Female reproductive factors and risk of external causes of death among women: The Japan Public Health Center-based Prospective Study (JPHC Study)

Sci Rep. 2019 Oct 4;9(1):14329. doi: 10.1038/s41598-019-50890-x.


Although empirical data suggest a possible link between female reproductive events and risk of nonfatal accidents and suicidal behaviors, evidence to determine these effects on mortality is scarce. This study investigated the association between female reproductive factors and the risk of external causes of death among middle-aged Japanese women. We used a population-based cohort study consisting of 71 698 women residing in 11 public health center areas across Japan between 1990 and 1994. Multivariable-adjusted Cox proportional hazard regression models were used to estimate hazard ratios (HRs) of the risk of all external causes, suicide, and accidents according to female reproductive factors at the baseline survey.

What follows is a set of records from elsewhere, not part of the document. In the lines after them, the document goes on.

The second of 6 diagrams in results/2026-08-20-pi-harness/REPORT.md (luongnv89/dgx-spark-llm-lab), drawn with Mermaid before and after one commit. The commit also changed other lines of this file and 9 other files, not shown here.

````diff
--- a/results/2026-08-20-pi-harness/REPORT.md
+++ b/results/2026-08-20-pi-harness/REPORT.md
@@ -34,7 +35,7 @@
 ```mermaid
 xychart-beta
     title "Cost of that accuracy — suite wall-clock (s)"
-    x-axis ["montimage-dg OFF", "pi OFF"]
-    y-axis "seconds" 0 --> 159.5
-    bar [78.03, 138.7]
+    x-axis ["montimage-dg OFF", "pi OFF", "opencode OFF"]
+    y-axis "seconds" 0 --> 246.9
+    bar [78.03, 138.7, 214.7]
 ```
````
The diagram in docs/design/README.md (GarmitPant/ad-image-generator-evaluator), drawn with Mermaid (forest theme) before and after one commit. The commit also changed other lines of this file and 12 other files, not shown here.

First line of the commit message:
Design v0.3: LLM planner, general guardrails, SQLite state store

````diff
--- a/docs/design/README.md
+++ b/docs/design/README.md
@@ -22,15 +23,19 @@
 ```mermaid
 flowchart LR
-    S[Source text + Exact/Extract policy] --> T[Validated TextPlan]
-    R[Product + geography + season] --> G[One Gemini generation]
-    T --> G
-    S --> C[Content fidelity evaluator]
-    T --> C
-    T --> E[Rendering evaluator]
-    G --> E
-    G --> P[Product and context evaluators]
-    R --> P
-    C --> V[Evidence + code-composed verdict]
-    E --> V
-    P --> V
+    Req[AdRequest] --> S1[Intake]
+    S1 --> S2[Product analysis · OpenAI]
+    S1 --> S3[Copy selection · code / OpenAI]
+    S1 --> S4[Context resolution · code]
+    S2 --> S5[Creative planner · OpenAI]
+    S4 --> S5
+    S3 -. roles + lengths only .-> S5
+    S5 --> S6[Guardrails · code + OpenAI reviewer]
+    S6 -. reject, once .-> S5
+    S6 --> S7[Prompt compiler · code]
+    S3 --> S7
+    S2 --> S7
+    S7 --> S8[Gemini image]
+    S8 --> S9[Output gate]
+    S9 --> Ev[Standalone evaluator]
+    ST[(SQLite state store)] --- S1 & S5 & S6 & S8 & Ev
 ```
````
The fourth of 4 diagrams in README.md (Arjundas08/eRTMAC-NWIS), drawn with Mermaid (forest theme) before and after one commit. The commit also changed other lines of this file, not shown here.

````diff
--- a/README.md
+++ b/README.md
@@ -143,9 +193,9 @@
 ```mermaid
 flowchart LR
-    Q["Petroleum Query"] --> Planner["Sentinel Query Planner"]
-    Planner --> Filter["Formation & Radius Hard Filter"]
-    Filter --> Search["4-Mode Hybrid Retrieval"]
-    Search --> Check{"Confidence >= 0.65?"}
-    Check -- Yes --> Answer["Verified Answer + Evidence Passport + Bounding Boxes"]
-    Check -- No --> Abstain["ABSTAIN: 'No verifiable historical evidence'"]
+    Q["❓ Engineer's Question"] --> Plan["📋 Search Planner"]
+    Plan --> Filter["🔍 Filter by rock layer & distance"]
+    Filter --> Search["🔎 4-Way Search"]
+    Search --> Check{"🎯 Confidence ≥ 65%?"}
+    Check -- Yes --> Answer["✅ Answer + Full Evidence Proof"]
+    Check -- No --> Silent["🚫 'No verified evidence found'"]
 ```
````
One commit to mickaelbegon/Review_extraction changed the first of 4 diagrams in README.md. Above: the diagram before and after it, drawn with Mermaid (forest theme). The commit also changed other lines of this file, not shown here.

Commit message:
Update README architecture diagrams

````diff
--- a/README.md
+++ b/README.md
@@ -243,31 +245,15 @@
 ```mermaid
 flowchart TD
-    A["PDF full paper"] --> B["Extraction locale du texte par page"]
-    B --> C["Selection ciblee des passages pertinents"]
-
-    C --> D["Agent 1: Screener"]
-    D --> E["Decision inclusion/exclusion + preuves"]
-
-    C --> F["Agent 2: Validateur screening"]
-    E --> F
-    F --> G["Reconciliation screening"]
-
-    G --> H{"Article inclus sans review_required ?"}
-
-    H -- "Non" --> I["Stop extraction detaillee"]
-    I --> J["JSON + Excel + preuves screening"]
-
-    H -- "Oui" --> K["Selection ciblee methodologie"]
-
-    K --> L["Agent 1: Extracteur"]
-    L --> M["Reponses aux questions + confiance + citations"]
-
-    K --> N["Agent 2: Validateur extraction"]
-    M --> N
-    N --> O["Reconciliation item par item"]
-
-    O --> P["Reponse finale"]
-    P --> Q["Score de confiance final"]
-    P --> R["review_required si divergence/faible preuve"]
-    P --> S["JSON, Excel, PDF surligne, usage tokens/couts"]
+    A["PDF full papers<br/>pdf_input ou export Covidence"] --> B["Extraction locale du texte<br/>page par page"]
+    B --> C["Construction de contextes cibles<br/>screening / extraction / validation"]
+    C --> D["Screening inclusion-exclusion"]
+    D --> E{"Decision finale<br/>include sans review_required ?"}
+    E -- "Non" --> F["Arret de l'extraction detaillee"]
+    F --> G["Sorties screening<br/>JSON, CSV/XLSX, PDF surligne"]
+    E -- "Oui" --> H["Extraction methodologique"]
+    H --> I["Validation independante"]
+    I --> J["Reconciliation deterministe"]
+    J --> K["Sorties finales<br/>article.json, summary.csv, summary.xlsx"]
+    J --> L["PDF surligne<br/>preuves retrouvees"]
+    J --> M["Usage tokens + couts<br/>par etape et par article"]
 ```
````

During 1 028 583 person-years of follow-up for 49 279 eligible subjects (average 20.9 years), we identified 328 deaths by all injuries. Among parous women, ever versus never breastfeeding [0.67 (95% CI: 0.49-0.92)] was associated with a decreased risk of all injuries. Risk of suicide was inversely associated with ever versus never parity [0.53 (95% CI: 0.32-0.88)]. A lower risk of death by accidents was seen in ever breastfeeding [0.63 (95% CI: 0.40-0.97)] compared to never breastfeeding. This study suggests that parity and breastfeeding are associated with reduced risk of death by all external causes, suicide and/or accidents among Japanese women.

Publication types

  • Research Support, Non-U.S. Gov't

MeSH terms

  • Accidents / mortality*
  • Adult
  • Breast Feeding / statistics & numerical data*
  • Cause of Death*
  • Female
  • Follow-Up Studies
  • Humans
  • Japan / epidemiology
  • Middle Aged
  • Parity*
  • Prospective Studies
  • Protective Factors
  • Suicide / statistics & numerical data*